● What the task asks
From the listing below, extract every line in which the word "docs" appears.
=== Section Start ===
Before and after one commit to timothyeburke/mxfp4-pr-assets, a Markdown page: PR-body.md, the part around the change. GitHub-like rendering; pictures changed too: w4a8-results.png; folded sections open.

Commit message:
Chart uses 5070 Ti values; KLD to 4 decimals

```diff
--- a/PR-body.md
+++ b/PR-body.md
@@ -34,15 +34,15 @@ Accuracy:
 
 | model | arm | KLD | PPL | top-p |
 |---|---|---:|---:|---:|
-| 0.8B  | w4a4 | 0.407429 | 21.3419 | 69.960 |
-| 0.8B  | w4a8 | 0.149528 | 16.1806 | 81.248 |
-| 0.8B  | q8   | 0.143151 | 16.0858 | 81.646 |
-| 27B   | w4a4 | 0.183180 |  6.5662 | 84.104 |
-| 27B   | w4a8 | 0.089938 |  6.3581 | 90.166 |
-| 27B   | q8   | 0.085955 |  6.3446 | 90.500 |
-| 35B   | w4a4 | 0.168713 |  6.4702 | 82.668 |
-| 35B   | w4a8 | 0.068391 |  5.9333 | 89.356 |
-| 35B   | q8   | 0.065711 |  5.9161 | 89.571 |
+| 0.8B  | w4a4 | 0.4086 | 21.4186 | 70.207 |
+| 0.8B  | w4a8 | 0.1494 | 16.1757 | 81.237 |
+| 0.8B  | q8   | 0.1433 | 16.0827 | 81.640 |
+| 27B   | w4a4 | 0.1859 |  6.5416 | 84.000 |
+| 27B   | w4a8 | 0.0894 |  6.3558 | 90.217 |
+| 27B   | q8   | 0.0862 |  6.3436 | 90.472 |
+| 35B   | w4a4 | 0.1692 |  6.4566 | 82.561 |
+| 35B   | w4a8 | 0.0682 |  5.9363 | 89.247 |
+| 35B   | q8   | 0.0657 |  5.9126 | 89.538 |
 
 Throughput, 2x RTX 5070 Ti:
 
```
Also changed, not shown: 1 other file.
=== Section End ===
=== Section Start ===
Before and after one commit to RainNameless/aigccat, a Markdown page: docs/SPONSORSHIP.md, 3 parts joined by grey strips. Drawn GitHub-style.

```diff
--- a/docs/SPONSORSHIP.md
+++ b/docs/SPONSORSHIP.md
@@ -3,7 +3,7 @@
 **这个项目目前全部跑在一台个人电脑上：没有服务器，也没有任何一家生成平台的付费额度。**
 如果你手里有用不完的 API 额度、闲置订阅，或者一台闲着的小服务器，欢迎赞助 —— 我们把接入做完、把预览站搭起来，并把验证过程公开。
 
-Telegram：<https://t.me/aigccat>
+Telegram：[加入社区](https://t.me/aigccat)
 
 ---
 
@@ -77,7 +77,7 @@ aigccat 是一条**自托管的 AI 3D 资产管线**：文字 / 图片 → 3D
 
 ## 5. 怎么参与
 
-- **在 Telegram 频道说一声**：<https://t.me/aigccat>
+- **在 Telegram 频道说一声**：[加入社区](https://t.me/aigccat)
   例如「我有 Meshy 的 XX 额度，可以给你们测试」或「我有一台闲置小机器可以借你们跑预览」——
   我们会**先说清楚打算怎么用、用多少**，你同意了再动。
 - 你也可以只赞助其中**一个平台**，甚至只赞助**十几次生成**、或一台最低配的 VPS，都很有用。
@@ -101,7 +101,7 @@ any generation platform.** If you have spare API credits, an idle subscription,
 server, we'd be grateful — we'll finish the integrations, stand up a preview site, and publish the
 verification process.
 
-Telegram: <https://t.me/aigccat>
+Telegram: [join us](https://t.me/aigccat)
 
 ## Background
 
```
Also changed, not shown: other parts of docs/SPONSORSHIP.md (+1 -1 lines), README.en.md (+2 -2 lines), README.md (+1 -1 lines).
=== Section End ===
● Answer to this exercise
Before and after one commit to RainNameless/aigccat, a Markdown page: docs/SPONSORSHIP.md, 3 parts joined by grey strips. Drawn GitHub-style.
--- a/docs/SPONSORSHIP.md
+++ b/docs/SPONSORSHIP.md
Also changed, not shown: other parts of docs/SPONSORSHIP.md (+1 -1 lines), README.en.md (+2 -2 lines), README.md (+1 -1 lines).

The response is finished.